The Lexus CT has been named the UK’s most reliable second-hand car, according to an in-depth study of owners’ experiences.
The Japanese premium hatchback was ranked as virtually faultless by owners who took part in the annual What Car? Reliability survey, leading a table that was dominated by Japanese brands.
Just four per cent of CT owners reported having any type of problem with their car over the past 12 year, with the battery the only area affected.
Parents and dog owners warned over toxic blue-green algae blooms at Bedford's Priory Country Park
Ever wondered what these houses look like inside as you walk to Bedford train station?
Emergency services called to 'incident' at Bromham Bridge
These are the 10 best pizza parlours in Bedford according to TripAdvisor reviews
Here's Bedford's latest food hygiene scores on the doors
The survey polled more than 18,000 motorists on their ownership experience, taking into account any problems they have encountered and how long and how much they cost to repair.
Japan leads the way
Behind the Lexus, which achieved a near-perfect 99.5 per cent reliability rating, were the previous generation Suzuki Swift (98.6 per cent), and the Toyota Auris hybrid (98.5 per cent). In total, seven of the top 10 cars were from Japanese brands.
At the other end of the scale, the 2003-2013 Audi A3 diesel was voted as the least reliable used car in the UK, with a score of 40 per cent.
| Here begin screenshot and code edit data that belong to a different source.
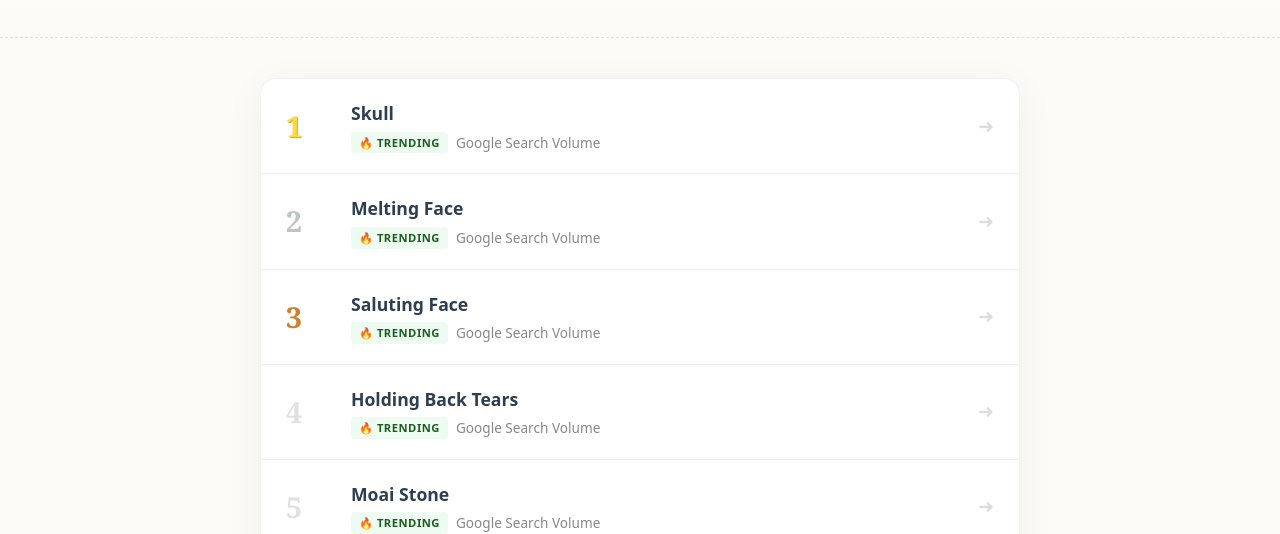
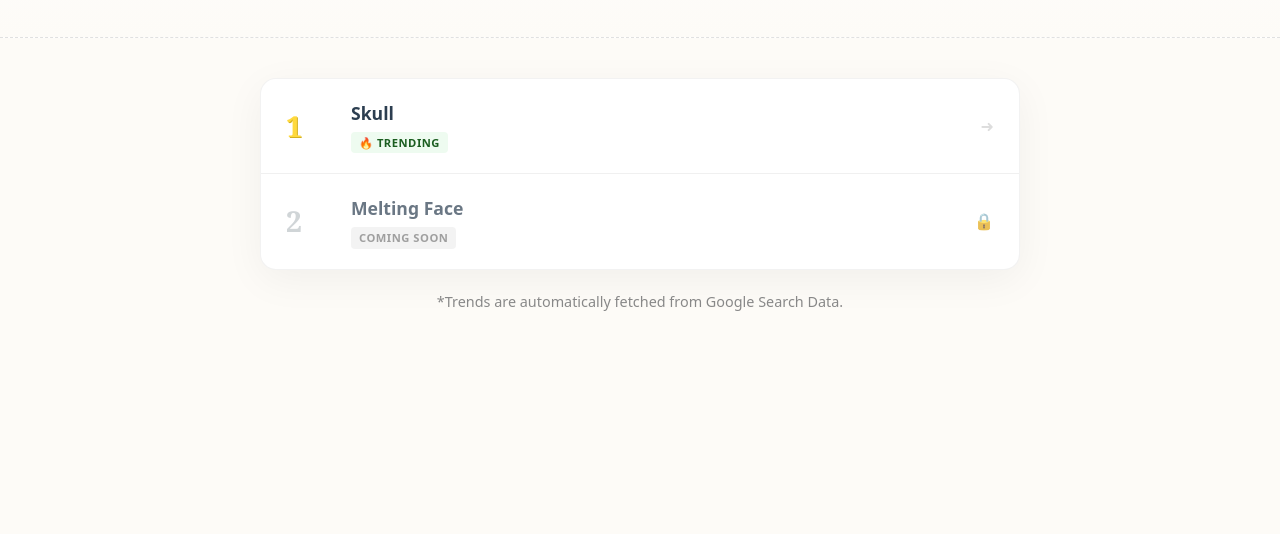
Before and after one commit to raviosa-ui/smile-ui-01, a website: page trending-emojis/index.html in a window 1280 px wide. Shown: the part 266-800 px from the top of the page. Drawn offline with Linux system fonts and the light colour scheme; no server answers.

Commit message:
Update index.html

```diff
--- a/trending-emojis/index.html
+++ b/trending-emojis/index.html
@@ -200,78 +200,51 @@
   document.addEventListener("DOMContentLoaded", function() {
     const listWrapper = document.getElementById('trend-list-wrapper');
 
-    // 1. Fetch the JSON file generated by your GitHub Action
     fetch('/daily-emoji-trends.json')
-      .then(res => {
-        // If file is missing (404), return null so we can use fallback
-        if (!res.ok) return null;
-        return res.json();
-      })
+      .then(res => res.ok ? res.json() : [])
       .then(data => {
-        // 2. Decide: Use Real Data or Fallback Data?
-        if (!data || data.length === 0) {
-          console.warn("Trends file missing or empty. Using fallback.");
-          data = getFallbackData();
-        }
+        if (!data || data.length === 0) data = getFallbackData();
         renderList(data);
       })
-      .catch(err => {
-        console.error("Error fetching trends:", err);
-        renderList(getFallbackData());
-      });
-
-    // --- Helper Functions ---
+      .catch(() => renderList(getFallbackData()));
 
     function getFallbackData() {
+      // Fallback data assumes page exists (or you can set false)
       return [
-        { query: "skull emoji meaning", value: "High" },
-        { query: "melting face", value: "High" },
-        { query: "saluting face", value: "Trending" },
-        { query: "holding back tears", value: "Trending" },
-        { query: "moai stone", value: "Rising" },
-        { query: "white heart", value: "Steady" },
-        { query: "dotted line face", value: "New" }
+        { query: "skull", slug: "skull", hasPage: true },
+        { query: "melting face", slug: "melting-face", hasPage: false }
       ];
     }
 
     function renderList(items) {
-      let htmlContent = '';
-
-      // Limit to Top 15 items to keep page fast
+      let html = '';
       items.slice(0, 15).forEach((item, index) => {
 
-        // CLEANING THE NAME
-        // 1. Lowercase
-        // 2. Remove "emoji", "meaning"
-        // 3. Remove special chars
-        let cleanName = item.query
-          .toLowerCase()
-          .replace(/ emoji/g, '')
-          .replace(/ meaning/g, '')
-          .replace(/[^a-z0-9\s-]/g, '')
-          .trim();
+        // Use the pre-calculated data from the robot
+        const displayName = item.query || item.query; // handle both old/new format
+        const slug = item.slug;
+        const isClickable = item.hasPage;
 
-        // GENERATING THE LINK (SLUG)
-        // "blue cap hat" -> "blue-cap-hat"
-        const slug = cleanName.replace(/\s+/g, '-');
+        // LOGIC: If clickable, use <a href>. If not, use <div class="disabled">
+        const tagType = isClickable ? 'a' : 'div';
+        const hrefAttr = isClickable ? `href="/emoji/${slug}/"` : '';
+        const arrow = isClickable ? '➜' : '🔒'; // Show Lock if not clickable
+        const cursorStyle = isClickable ? '' : 'style="cursor: default; opacity: 0.7;"';
+        const badge = isClickable ? '<span class="trend-badge">🔥 Trending</span>' : '<span class="trend-badge" style="background:#eee; color:#777;">Coming Soon</span>';
 
-        // BUILDING HTML
-        htmlContent += `
-          <a href="/emoji/${slug}/" class="trend-item">
+        html += `
+          <${tagType} ${hrefAttr} class="trend-item" ${cursorStyle}>
             <div class="rank-num">${index + 1}</div>
             <div class="trend-info">
-              <span class="trend-name">${cleanName}</span>
+              <span class="trend-name">${displayName}</span>
               <span class="trend-meta">
-                <span class="trend-badge">🔥 Trending</span>
-                Google Search Volume
+                ${badge}
               </span>
             </div>
-            <div class="arrow-icon">➜</div>
-          </a>
-        `;
+            <div style="color:#ddd">${arrow}</div>
+          </${tagType}>`;
       });
-
-      listWrapper.innerHTML = htmlContent;
+      listWrapper.innerHTML = html;
     }
   });
 </script>
```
More than a third (37 per cent) of diesel A3s had a fault, and 22 per cent of them were with the engine. According to the study, around a third of bills cost between £500 and £1500 to fix.
The Ford Focus diesel (2004-2011) and Vauxhall Zafira (2005-2016) came second and third from the bottom, with ratings of 46.5 per cent and 51.7 per cent respectively. European models dominated the list of worst models, with two Audis, two BMWs among the poorly rated models.
Across all vehicles, a third of owners told What Car? their car had suffered a fault, with non-engine electrical issues most common, followed by suspension and brake woes. However, 19 per cent of owners said the manufacturer picked up the repair bill under warranty.
Steve Huntingford, editor of What Car?, said: “Reliability is often at the forefront of any vehicle purchase. With nearly eight million used vehicles sold last year*, there is huge scope for things to go wrong. By shining a light on the reliability of various makes and models, we hope to help buyers make the right decision when choosing their next used purchase.”